Would you return each entry exactly as written, omitting any pictures?

# Supplied information:
- - -

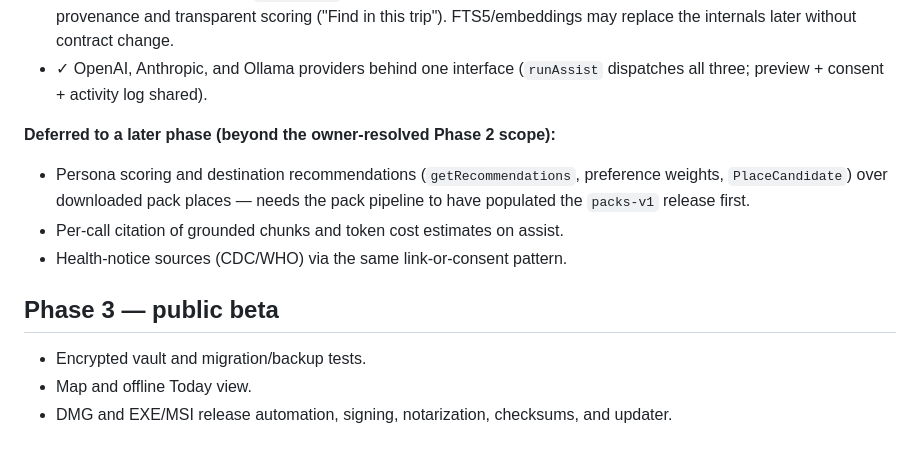
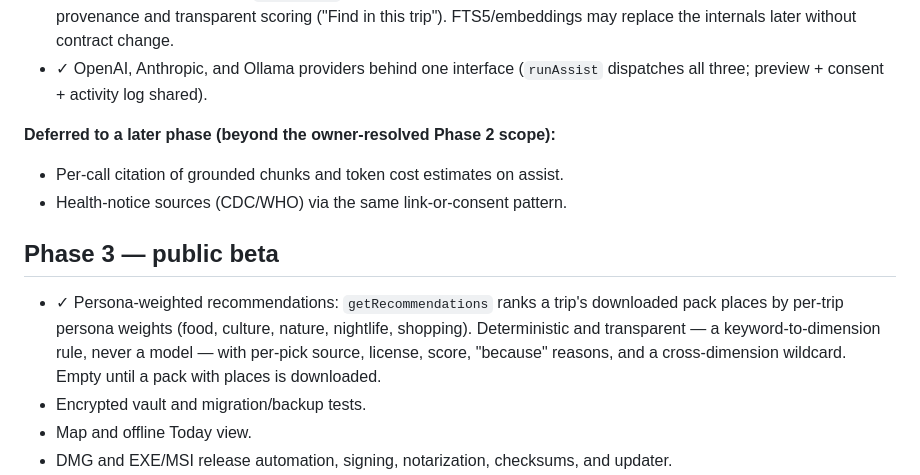
Before and after one commit to udhawan97/Voyalier, a Markdown page: docs/roadmap/ROADMAP.md, the part around the change. Rendered like a GitHub page; blank space fills up the shorter version.

Commit message:
Docs: roadmap — persona recommendations shipped (Phase 3 first slice)
Co-Authored-By: Claude Opus 4.8 <noreply@anthropic.com>

```diff
--- a/docs/roadmap/ROADMAP.md
+++ b/docs/roadmap/ROADMAP.md
@@ -109,14 +109,16 @@ Contract surface proposed in ADR-0003; sequenced A (sourced readiness) → D
 
 **Deferred to a later phase (beyond the owner-resolved Phase 2 scope):**
 
-- Persona scoring and destination recommendations (`getRecommendations`,
-  preference weights, `PlaceCandidate`) over downloaded pack places — needs the
-  pack pipeline to have populated the `packs-v1` release first.
 - Per-call citation of grounded chunks and token cost estimates on assist.
 - Health-notice sources (CDC/WHO) via the same link-or-consent pattern.
 
 ## Phase 3 — public beta
 
+- ✓ Persona-weighted recommendations: `getRecommendations` ranks a trip's
+  downloaded pack places by per-trip persona weights (food, culture, nature,
+  nightlife, shopping). Deterministic and transparent — a keyword-to-dimension
+  rule, never a model — with per-pick source, license, score, "because" reasons,
+  and a cross-dimension wildcard. Empty until a pack with places is downloaded.
 - Encrypted vault and migration/backup tests.
 - Map and offline Today view.
 - DMG and EXE/MSI release automation, signing, notarization, checksums, and updater.
```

- - -

# Answer box:
Before and after one commit to udhawan97/Voyalier, a Markdown page: docs/roadmap/ROADMAP.md, the part around the change. Rendered like a GitHub page; blank space fills up the shorter version.

Commit message:
Docs: roadmap — persona recommendations shipped (Phase 3 first slice)
Co-Authored-By: Claude Opus 4.8 <noreply@anthropic.com>

```diff
--- a/docs/roadmap/ROADMAP.md
+++ b/docs/roadmap/ROADMAP.md
@@ -109,14 +109,16 @@ Contract surface proposed in ADR-0003; sequenced A (sourced readiness) → D
 
 **Deferred to a later phase (beyond the owner-resolved Phase 2 scope):**
 
-- Persona scoring and destination recommendations (`getRecommendations`,
-  preference weights, `PlaceCandidate`) over downloaded pack places — needs the
-  pack pipeline to have populated the `packs-v1` release first.
 - Per-call citation of grounded chunks and token cost estimates on assist.
 - Health-notice sources (CDC/WHO) via the same link-or-consent pattern.
 
 ## Phase 3 — public beta
 
+- ✓ Persona-weighted recommendations: `getRecommendations` ranks a trip's
+  downloaded pack places by per-trip persona weights (food, culture, nature,
+  nightlife, shopping). Deterministic and transparent — a keyword-to-dimension
+  rule, never a model — with per-pick source, license, score, "because" reasons,
+  and a cross-dimension wildcard. Empty until a pack with places is downloaded.
 - Encrypted vault and migration/backup tests.
 - Map and offline Today view.
 - DMG and EXE/MSI release automation, signing, notarization, checksums, and updater.
```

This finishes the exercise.